STEVE INSKEEP, host:
Mobile phone companies are marketing ever fancier models equipped with video, music, email. And this summer, the snazziest of mobile phones known as smart phones will get smarter. NPR's Laura Sydell gives us a preview.
LAURA SYDELL: I walk into a Verizon store in downtown San Francisco and pretend I want to buy a phone with personalized features. I get questions.
Mr. MUKI LOK (Salesperson, Verizon Store): Where do you plan on using the phone?
SYDELL: All around, across the country…
Mr. LOK: Okay. So take me through a day of how a cell phone might benefit you.

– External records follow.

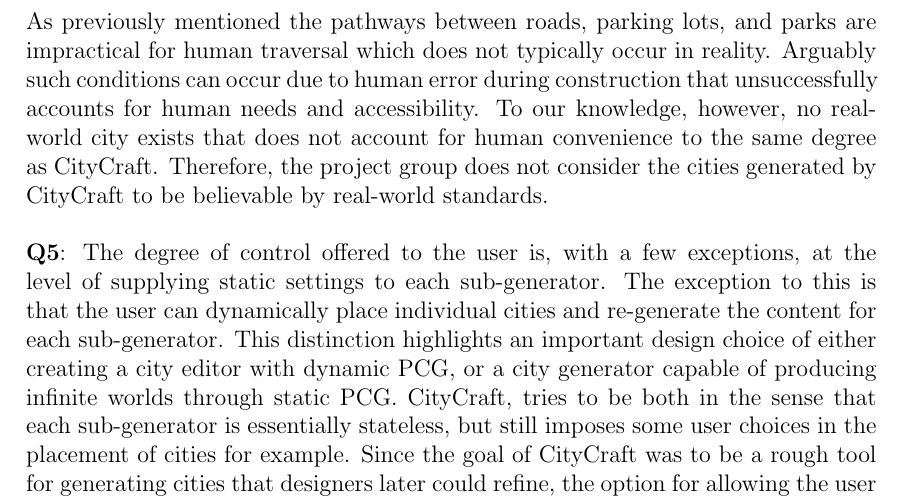
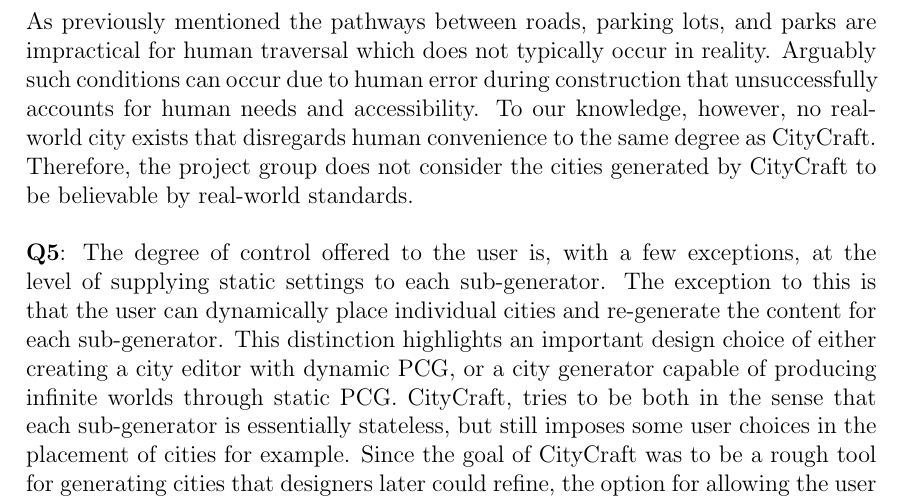
Before and after one commit to DATX02-20-02/Report, a LaTeX thesis (main.tex, which reads tex/discussion/results.tex): part of page 73 of 83, cut so that both start at the same text. Compiled offline with pdfLaTeX.

Commit message:
does not account for -> disregards

```diff
--- a/tex/discussion/results.tex
+++ b/tex/discussion/results.tex
@@ -76,7 +76,7 @@
 
 As previously mentioned the pathways between roads, parking lots, and parks are impractical for human traversal which does not typically occur in reality.
 Arguably such conditions can occur due to human error during construction that unsuccessfully accounts for human needs and accessibility.
-To our knowledge, however, no real-world city exists that does not account for human convenience to the same degree as CityCraft.
+To our knowledge, however, no real-world city exists that disregards human convenience to the same degree as CityCraft.
 Therefore, the project group does not consider the cities generated by CityCraft to be believable by real-world standards.
 
 % How much control do the users have over the generation?
```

SYDELL: I tell salesperson Muki Lok that I'm a soccer mom and that, yeah, I want to be able to text my kids and email my friends.
Mr. LOK: Do you want to be able to, like, open attachments for maybe emails?
SYDELL: If I say yes, he'll direct me to one set of phones. No, then to another set. There are a lot of phones in this store.
Mr. LOK: The enV2, the Smooth, the Sway, the BlackBerry Storm, the Curve, the Pearl, the…
SYDELL: There are dozens of cool names and features. In the last two years, the market for fancy mobile phones in the U.S. has exploded. Ramon Llamas, an analyst with research firm IDC, says the release of the iPhone two years ago was a catalyst - the sleek design, high-end mp3 player, camera, easy access to the Internet and the revolutionary touch-screen technology.
Mr. RAMON LLAMAS (Senior Research Analyst, IDC): And a lot of people said, you know, I like that touch screen. That's really cool. Well, you know, within less than six months' time, there are a number of other touch screens devices that are out there that pretty much, you know, capture the hearts and imaginations of a lot of folks too.
SYDELL: A decade ago, it was Palm that captured imaginations with its Pilot. But the company didn't keep up when phones and personal assistants merged. Palm is hoping to change its fortunes with the Pre. At their offices in Sunnyvale, Matt Crowley pulls out one for me to see. It fits, yes, nicely into the palm of his hand.
Mr. MATT CROWLEY (Product Line Manager, Palm): The overall design of Palm Pre was really based on a polished river stone.
SYDELL: The Pre takes into account one of the biggest criticisms of the iPhone, its touch screen keyboard.
Mr. CROWLEY: The whole design also slides open to show and reveal a keyboard with tactile buttons.
SYDELL: The Pre can keep several windows open at once. So you can type an email while looking at your calendar. The Pre is getting praise.
Mr. LLAMAS: And there is just something about it.
SYDELL: Again, analyst Ramon Llamas.
Mr. LAMEZ: You know, that is so sleek and so intuitive that people can say, you know what, that's kind of what I really want my device to do.
SYDELL: The iPhone and the BlackBerry dominate the market for what are aptly called smart phones. But if you ask around at this cafe in San Francisco, there is clearly room for other options. Jasper Gregory has an iPhone.
Mr. JASPER GREGORY (iPhone User): I don't really like it either.
Mr. GREGORY: No. It seems too breakable. I keep it tucked away, so it won't be stolen. I never hear it, so I'm not as connected anymore.
SYDELL: And Sara Skikney says her BlackBerry isn't necessarily better.
Ms. SARA SKIKNEY (BlackBerry User): It's not very user-friendly. Like, I can't figure out how to set up certain things that I think should be more accessible. Like, you have to dig through several lists to find different functionalities.
SYDELL: The attitude in this cafe is nothing like how people in Asia and Europe feel about their phones, says analyst Llamas. There, your phone is a personal statement.
Mr. LLAMAS: I kind of liken it to, you know, people bringing home, you know, a puppy or a cat saying, oh, you know, look at my new device, it's so cute. It's so - this is - check it out. You want to hold it, you want to pet it, you want to try it out.
SYDELL: They may not be puppies, but less than 14 percent of the people who purchased mobile phones last year got smart phones. That means there is a lot of potential new buyers for all the fancy phones coming out this summer.
Laura Sydell, NPR News, San Francisco.